Jump to ContentJump to Main Navigation
From Single Market to Economic UnionEssays in Memory of John A. Usher$
Users without a subscription are not able to see the full content.

Niamh Nic Shuibhne and Laurence W. Gormley

Print publication date: 2012

Print ISBN-13: 9780199695706

Published to Oxford Scholarship Online: September 2012

DOI: 10.1093/acprof:oso/9780199695706.001.0001

Show Summary Details
Page of

PRINTED FROM OXFORD SCHOLARSHIP ONLINE (www.oxfordscholarship.com). (c) Copyright Oxford University Press, 2019. All Rights Reserved. An individual user may print out a PDF of a single chapter of a monograph in OSO for personal use. date: 20 September 2019

Some Problems of the Customs Union and the Internal Market

Some Problems of the Customs Union and the Internal Market

(p.86) 5 Some Problems of the Customs Union and the Internal Market
From Single Market to Economic Union

Laurence W Gormley

Oxford University Press

The customs union is one of the important elements of the common market that was established by the European Economic Community (EEC) Treaty. However, the concept of the common market has now disappeared from the Treaty on the Functioning of the European Union (TFEU). This chapter identifies some of the problems — internal and external — in the performance of the customs union and how they have been and are being addressed. This chapter determines that the performance and practice of the internal market and customs union show that in the EU they are linked concepts that form relevant elements of the construction of the EU. It also addresses the existential dependency question with regards to the relationship between the economic union and the EU's persistence.

Keywords:   customs union, problems, common market, EEC Treaty, Treaty on the Functioning of the European Union, internal market, existential dependency question, economic union

Oxford Scholarship Online requires a subscription or purchase to access the full text of books within the service. Public users can however freely search the site and view the abstracts and keywords for each book and chapter.

Please, subscribe or login to access full text content.

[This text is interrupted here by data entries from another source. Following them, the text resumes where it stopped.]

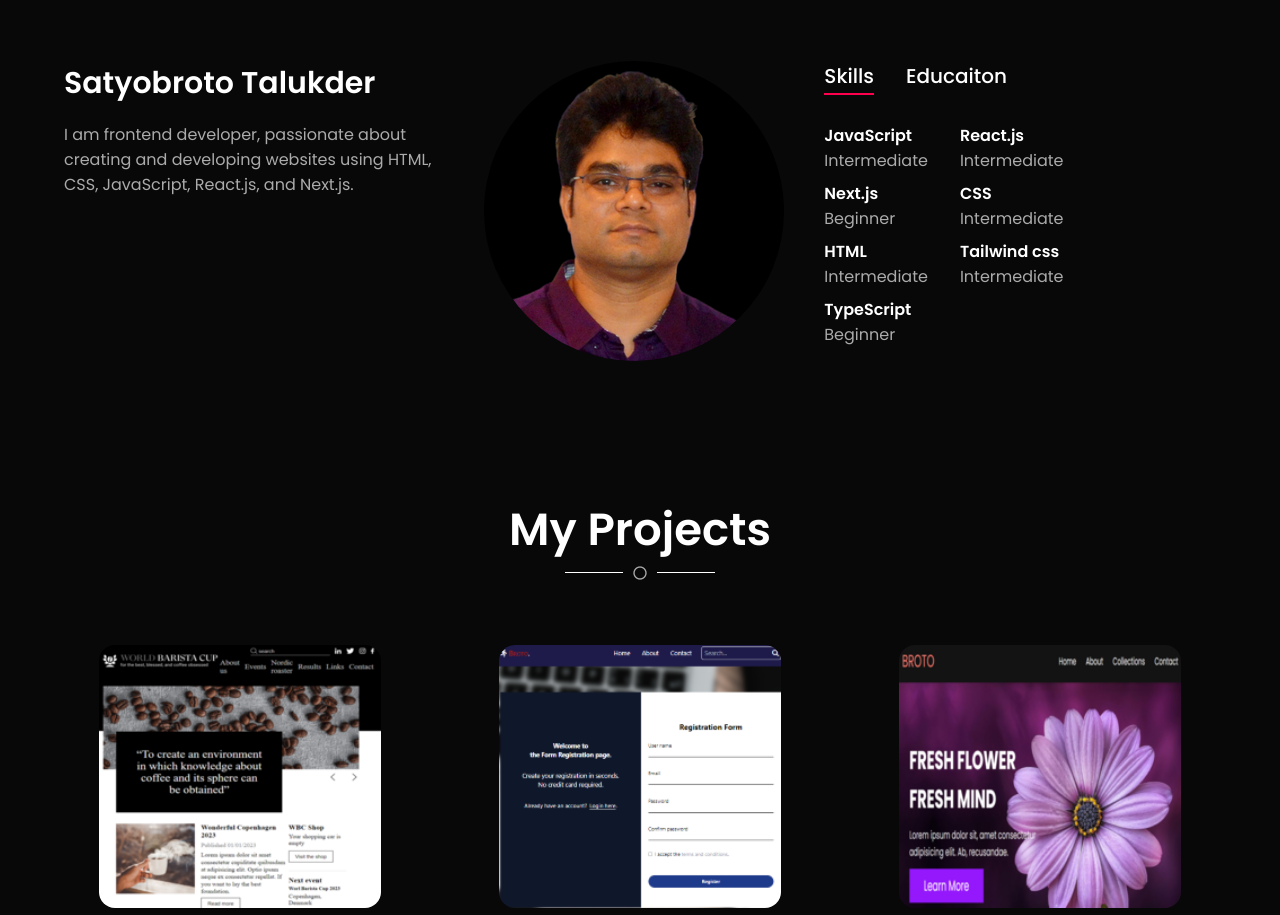
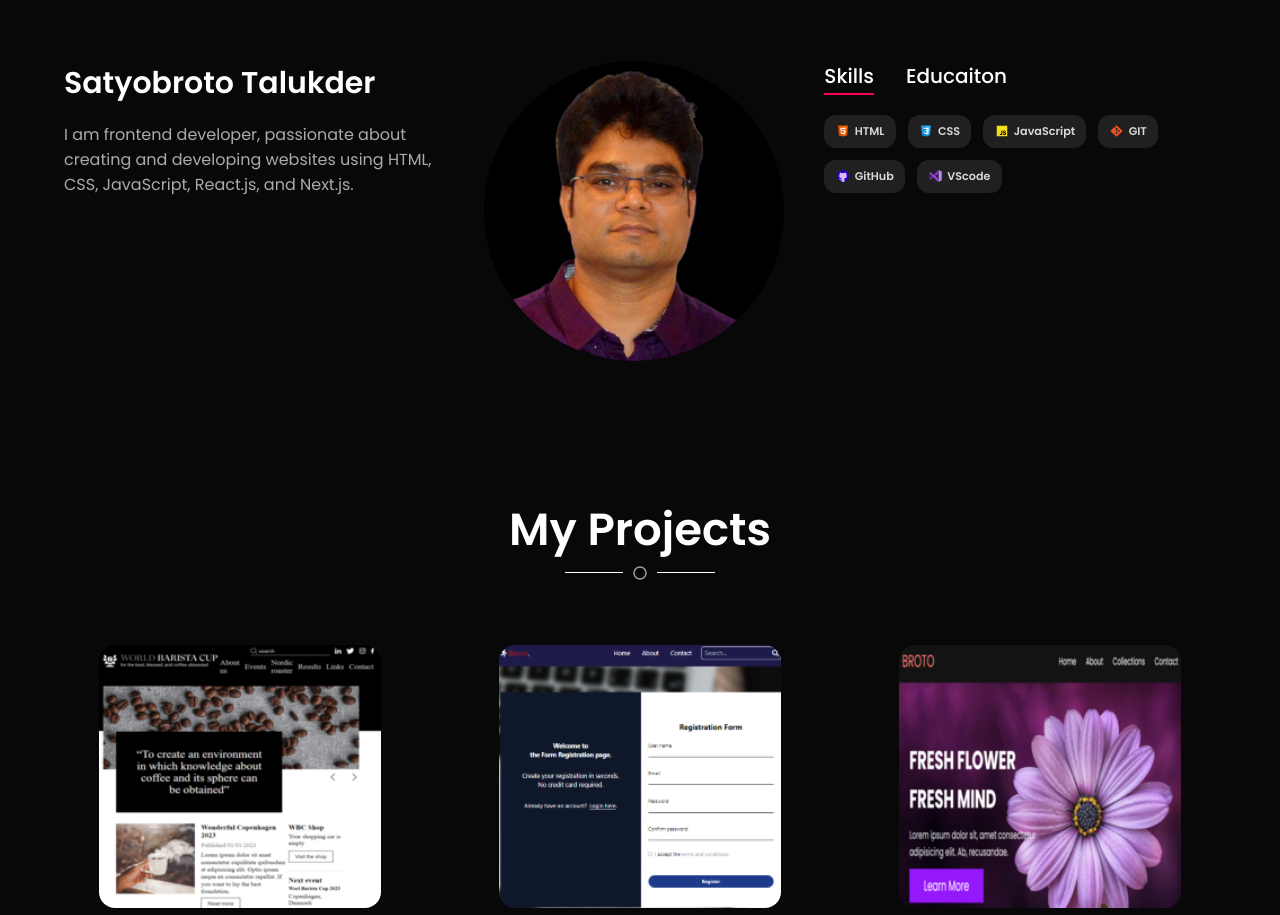
Before and after one commit to broto1234/broto1234.github.io, a plain HTML site: page index.html in a window 1280 px wide. Shown: the part 812-1727 px from the top of the page. Drawn offline with nearby package versions, Linux system fonts and the light colour scheme.

Commit message:
commet html

```diff
--- a/index.html
+++ b/index.html
@@ -63,14 +63,13 @@
           </div>
           <div class="skill-content">
             <div id="skills" class="skill-edu active skill-detailed"  data-content>
-              <ul>
-                <li><h4>JavaScript</h4><span>Intermediate</span></li>
-                <li><h4>React.js</h4><span>Intermediate</span></li>
-                <li><h4>Next.js</h4><span>Beginner</span></li>
-                <li><h4>CSS</h4><span>Intermediate</span></li>
-                <li><h4>HTML</h4><span>Intermediate</span></li>
-                <li><h4>Tailwind css</h4><span>Intermediate</span></li>
-                <li><h4>TypeScript</h4><span>Beginner</span></li>
+              <ul class="skill__list">
+                <li class="skills__item"><img src="images/html5.svg" alt="html"><h4>HTML</h4></li>
+                <li class="skills__item"><img src="images/css.svg" alt="css"><h4>CSS</h4></li>
+                <li class="skills__item"><img src="images/js.svg" alt="js"><h4>JavaScript</h4></li>
+                <li class="skills__item"><img src="images/git.svg" alt="git"><h4>GIT</h4></li>
+                <li class="skills__item"><img src="images/github.svg" alt="github"><h4>GitHub</h4></li>
+                <li class="skills__item"><img src="images/vscode.svg" alt="vscode"><h4>VScode</h4></li>
               </ul>
             </div>
             <div id="education" class="skill-edu education-detailed" data-content>
--- a/style.css
+++ b/style.css
@@ -207,6 +207,7 @@ nav ul li a:hover::after{
   border-radius: 50%;
 }
 
+/* ------- skills ----------- */
 .about-skill {
   position: relative;
 }
@@ -247,23 +248,45 @@ nav ul li a:hover::after{
 .skill-edu[data-content]{
   display: none;
 }
-
+/*
 .skill-edu li {
   margin: 0.5rem 2rem 0 0;
 }
+*/
+.skill__list {
+  max-width: 1024px;
+  display: flex;
+  flex-wrap: wrap;
+  /* justify-content: center; */
+  margin: 0px auto;
+  gap: 0.75rem;
+  /* padding: 1rem; */
+}
+.skills__item {
+  display: flex;
+  align-items: center;
+  /* justify-content: space-between; */
+  color: rgb(217, 217, 217);
+  font-size: 0.7rem;
+  background: rgb(32, 32, 32);
+  padding: 0.5rem 0.7rem;
+  border-radius: 0.75rem;
+}
 
-.skill-edu span {
-  color: #ababab;
+.skills__item img {
+  width: 0.9rem;
+  margin-inline-end: 0.3rem;
 }
+
 
 .active[data-content] {
   display: block;
 }
 
-.skill-detailed ul {
+/* .skill-detailed ul {
   display: grid;
   grid-template-columns: repeat(2,1fr);
-}
+} */
 
 .education-detailed {
   font-size: 12px;
@@ -588,16 +611,15 @@ footer p a {
     position: relative;
   }
 
-  .skill-edu li {
-    margin: 0;
-    padding: 0.5rem 0;
+  .skill__list {
+    justify-content: center;
   }
 
-  .skill-detailed ul {
+  /* .skill-detailed ul {
     display: grid;
     grid-template-columns: repeat(2,1fr);
   }
-
+   */
   #project {
     padding: 1rem 0 0;
     margin-top: 0;
```
Also changed, not shown: images/css.svg (added), images/git.svg (added), images/github.svg (added), images/html5.svg (added), images/js.svg (added), images/vscode.svg (added).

If you think you should have access to this title, please contact your librarian.

To troubleshoot, please check our FAQs , and if you can't find the answer there, please contact us .